"History is gone, now it's a theme park": What you see today as Yangguan Pass -- a 70km drive southwest of Dunhuang -- is actually the ruins of a beacon tower indicating the possible location of the original gate nearby. The original Yangguan was first built in 150BC and has not been preserved through the century. No one knows where is the exact location of the real Yangguan Pass. Therefore, what you're paying RMB 50 admission ticket to see is just the sandy beacon tower at the top of the hill -- everything else is basically newly built in modern times.

It takes a lot of imagination to understand the former splendor and poetic meaning of this place. In the Han dynasty through to Tang dynasty, this is one of the two gates where traders, Buddhist pilgrims and other travelers have to go through in order to leave China and head towards India or the Middle East. In Tang dynasty, the Buddhist monk Xuanzhuang, popularized in the novel "Journey to the West" (aka The Monkey King), returned from India via the Yangguan Gate carrying important Buddhist texts and translations.

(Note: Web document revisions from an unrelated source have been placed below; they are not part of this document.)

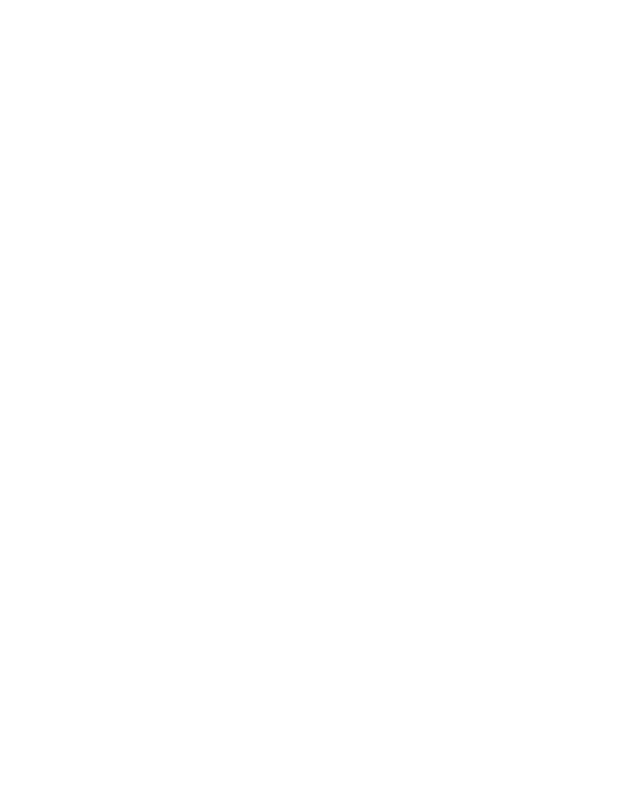
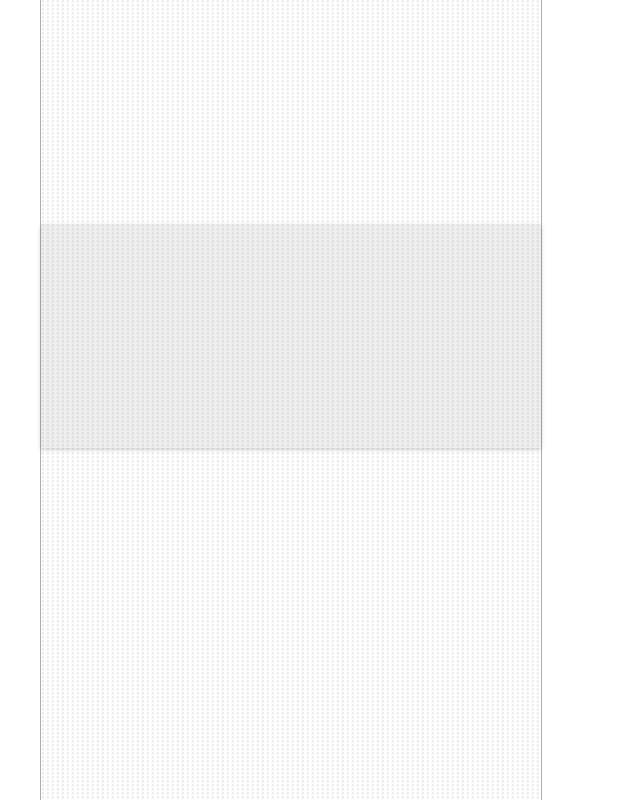
Before and after one commit to p-stevenson/TOP-sign-up-form, a website: page index.html in a window 1280 px wide. Shown: the whole page, without its empty margins (0-640 px from the left). Drawn offline with Linux system fonts and the light colour scheme.

Commit message:
Add containers for left side hero and form

```diff
--- a/index.html
+++ b/index.html
@@ -7,5 +7,27 @@
     <script src="script.js" defer></script>
     <title>Sign Up Form</title>
   </head>
-  <body></body>
+  <body>
+    <div class="container">
+      <section class="hero">
+        <div class="background">
+          <svg width="100%" height="100%" xmlns="http://www.w3.org/2000/svg">
+            <defs>
+              <pattern
+                id="star"
+                viewBox="0, 0, 15, 15"
+                width="1%"
+                height="0.5%"
+              >
+                <polygon points="0,0 2,5 0,10 5,8 10,10 8,5 10,0 5,2" />
+              </pattern>
+            </defs>
+            <rect width="100%" height="100%" fill="url(#star)" />
+          </svg>
+        </div>
+        <div class="logo"></div>
+      </section>
+      <section class="form-container"></section>
+    </div>
+  </body>
 </html>
--- a/style.css
+++ b/style.css
@@ -0,0 +1,59 @@
+:root {
+  box-sizing: border-box;
+  overflow: hidden;
+}
+
+* {
+  padding: 0;
+  margin: 0;
+  /* border: 3px solid black; */
+}
+
+body {
+  display: flex;
+  flex-direction: row;
+  justify-content: center;
+  height: 100vh;
+  border-color: hotpink;
+}
+
+.container {
+  display: flex;
+  min-width: 1200px;
+  max-width: 1920px;
+  border-color: aqua;
+}
+
+.hero {
+  display: flex;
+  flex-direction: column;
+  position: relative;
+  flex: 1 1 0;
+  min-width: 500px;
+  border: 1px solid rgba(0, 0, 0, 0.315);
+  border-style: none solid none solid;
+}
+
+.background {
+  flex: 1 1 auto;
+  border-color: goldenrod;
+}
+
+svg {
+  fill-opacity: 30%;
+}
+
+.logo {
+  position: absolute;
+  top: 14em;
+  flex: 0 1 auto;
+  width: 100%;
+  height: 14em;
+  background-color: hsla(0, 0%, 57%, 0.158);
+  box-shadow: 0em 0.1em 0.3em 0em rgba(0, 0, 0, 0.205);
+}
+
+.form-container {
+  border-color: rebeccapurple;
+  flex: 2 1 auto;
+}
```
Also changed, not shown: 1 other file.
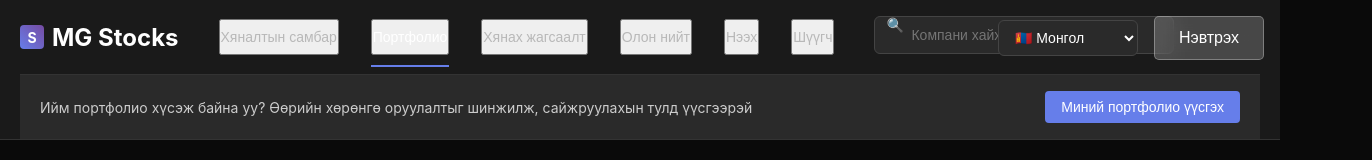
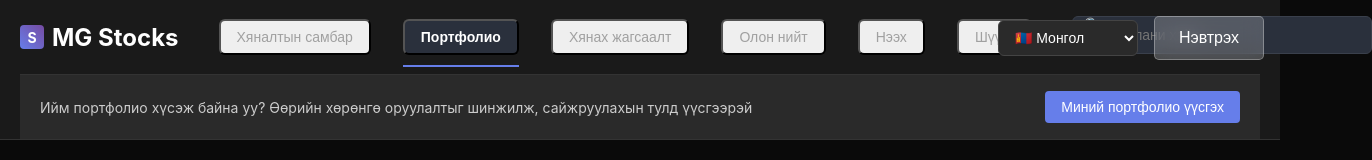
Before and after one commit to nbilgee123/stck, a React (Create React App) app in the folder frontend/: page / in a window 1280 px wide. Shown: the top 160 px of the page, 1372 px wide, since content can reach past the window. Built offline with nearby package versions, Linux system fonts and the light colour scheme; no server answers; the HTML template or start-up script is replaced by a standard one.

Commit message:
Adjust header navigation and search bar colors to match reference image

```diff
--- a/frontend/src/index.css
+++ b/frontend/src/index.css
@@ -91,21 +91,24 @@ code {
 }
 
 .nav-link {
-  color: #b8b8b8;
+  color: #a0a0a0; /* Зөөлөн саарал */
   text-decoration: none;
   font-weight: 500;
-  padding: 8px 0;
+  padding: 8px 16px;
   transition: all 0.2s;
   white-space: nowrap;
   font-size: 14px;
+  border-radius: 6px;
 }
 
 .nav-link:hover {
-  color: white;
+  color: #ffffff; /* Цагаан болгох */
 }
 
 .nav-link.active {
-  color: white;
+  background-color: #2a303c; /* Бараан саарал дэвсгэр */
+  color: #ffffff; /* Цагаан текст */
+  font-weight: 600;
 }
 
 .nav-link.active::after {
@@ -135,11 +138,11 @@ code {
 }
 
 .search-input {
-  background: #2a2a2a;
-  border: 1px solid #444;
+  background: #2a303c; /* Бараан саарал дэвсгэр */
+  border: 1px solid #3a404c; /* Бараан саарал хүрээ */
   border-radius: 6px;
   padding: 10px 12px 10px 36px;
-  color: white;
+  color: #e0e0e0; /* Цагаандуу текст */
   font-size: 14px;
   width: 100%;
   transition: border-color 0.2s;
@@ -154,12 +157,12 @@ code {
 .search-icon {
   position: absolute;
   left: 12px;
-  color: #666;
+  color: #4a90e2; /* Хөх өнгийн icon */
   font-size: 14px;
 }
 
 .search-placeholder {
-  color: #666;
+  color: #888; /* Зөөлөн саарал placeholder */
   font-size: 12px;
   margin-top: 4px;
   text-align: right;
```
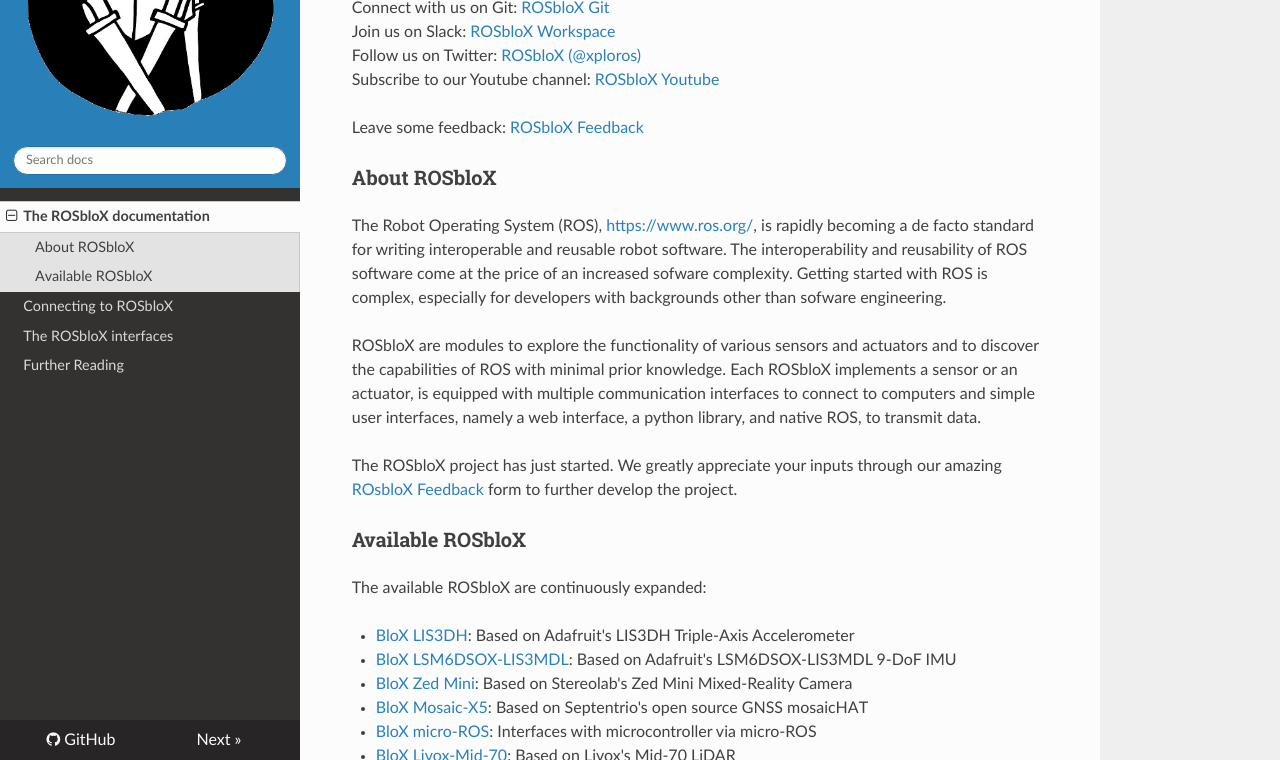
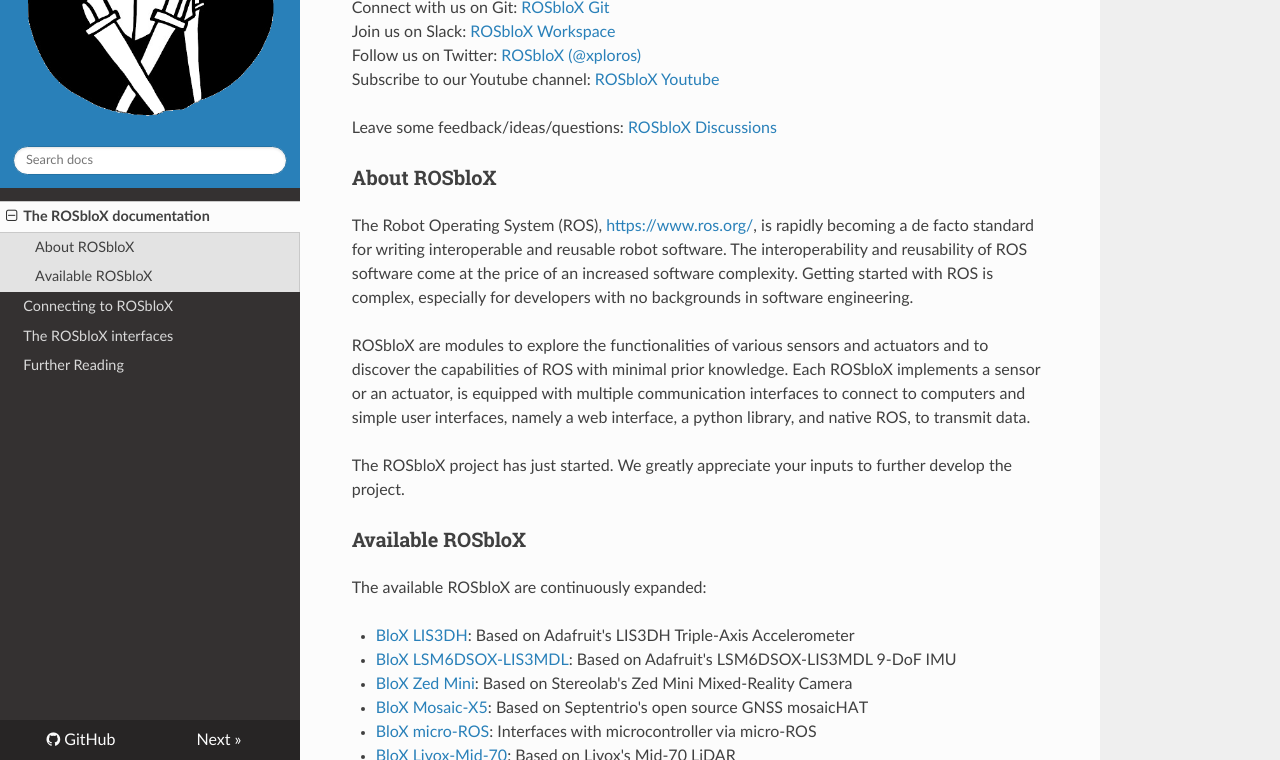
Before and after one commit to rosblox/rosblox.github.io, an MkDocs documentation site: the page built from docs/index.md, in a window 1280 px wide and 900 px high, scrolled down 533 px, cut to the strip 140-900 px from the top of the window. Built offline with MkDocs 1.6.1, drawn with Linux system fonts in a browser that asks for light colours; nearby versions of some CDN libraries.

Commit message:
Update contact details

```diff
--- a/docs/index.md
+++ b/docs/index.md
@@ -12,15 +12,15 @@
 Follow us on Twitter: [ROSbloX (@xploros)](https://twitter.com/xploros)
 Subscribe to our Youtube channel: [ROSbloX Youtube](https://www.youtube.com/channel/UC8t8kygP_QODOw7MCxGZJVg)
 
-Leave some feedback: [ROSbloX Feedback](https://github.com/orgs/rosblox/discussions/2)
+Leave some feedback/ideas/questions: [ROSbloX Discussions](https://github.com/orgs/rosblox/discussions)
 
 ### About ROSbloX
 
-The Robot Operating System (ROS), [https://www.ros.org/](https://www.ros.org/), is rapidly becoming a de facto standard for writing interoperable and reusable robot software. The interoperability and reusability of ROS software come at the price of an increased sofware complexity. Getting started with ROS is complex, especially for developers with backgrounds other than sofware engineering.
+The Robot Operating System (ROS), [https://www.ros.org/](https://www.ros.org/), is rapidly becoming a de facto standard for writing interoperable and reusable robot software. The interoperability and reusability of ROS software come at the price of an increased software complexity. Getting started with ROS is complex, especially for developers with no backgrounds in software engineering.
 
-ROSbloX are modules to explore the functionality of various sensors and actuators and to discover the capabilities of ROS with minimal prior knowledge. Each ROSbloX implements a sensor or an actuator, is equipped with multiple communication interfaces to connect to computers and simple user interfaces, namely a web interface, a python library, and native ROS, to transmit data.
+ROSbloX are modules to explore the functionalities of various sensors and actuators and to discover the capabilities of ROS with minimal prior knowledge. Each ROSbloX implements a sensor or an actuator, is equipped with multiple communication interfaces to connect to computers and simple user interfaces, namely a web interface, a python library, and native ROS, to transmit data.
 
-The ROSbloX project has just started. We greatly appreciate your inputs through our amazing [ROsbloX Feedback](https://forms.gle/vUeeocDE7jSQKdCc7) form to further develop the project.
+The ROSbloX project has just started. We greatly appreciate your inputs to further develop the project.
 
 
 ### Available ROSbloX
```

I'm told that on the south of the hilltop, the locals call this the "antique beach" because over the years, many pottery, jewelry, coins from ancient times, as well as the remnants of houses etc. were found in this area. In reality, I didn't see anything but barren land on the southern slopes of the hill.

Yangguan Pass
Yangguan Pass

Today, what you find is a very basic museum describing the Han dynasty (when Yangguan was first built) -- people's lives, what weapons the military used for defence, what the farms looked like, etc. All very basic things you can see in major Chinese museums, if you have visited Beijing's museums you can absolutely skip this part.

If you're visiting in the summer and if you have children with you, there are war games here you might like to take advantage of. But I visited during low season, when everything was practically closed down, so I am not sure of the prices.

If you pay RMB 20 to take an electric vehicle up the hill and back (essential for visiting during the summer), then you are provided with a tour guide for free. However, if you choose to walk up the hill yourself, the tour guide will not walk up with you.

Since I was visiting in mid-February when it was still -5 degrees C during the day, the site had no other tourists and everything looked deserted. I was told the scenery is great during the summer. Perhaps when you visit, you'll see what I missed!

Yangguan Pass
Yangguan Pass

How to get Yangguan Pass

Yangguan Pass is midway between Lanzhou and Urumuqi on the edge of the Taklamakan Desert, in northern Gansu Province, northern Central China. Yang Pass is located 70 kilometers (44 miles) northwest of Dunhuang City (the closest place with an airport), Gansu Province, or over 300 kilometers (450 miles) by road from the small town of Yumen (the nearest place with a railway station). China Travel Servive use high-quality air-conditioned private transport to take the hassle out of getting to the wall.

Yangguan Pass Travel Tips

The area has a dry climate with strong ultraviolet, so a pair of sun-glasses, a hat and a scarf are necessary; you are also suggested to take sufficient bottled water;
Wear a pair of comfortable shoes that are suitable for long walking in sands;
The nearby Nanhu Lake and Grape Valley are also good places to learn about the local customs.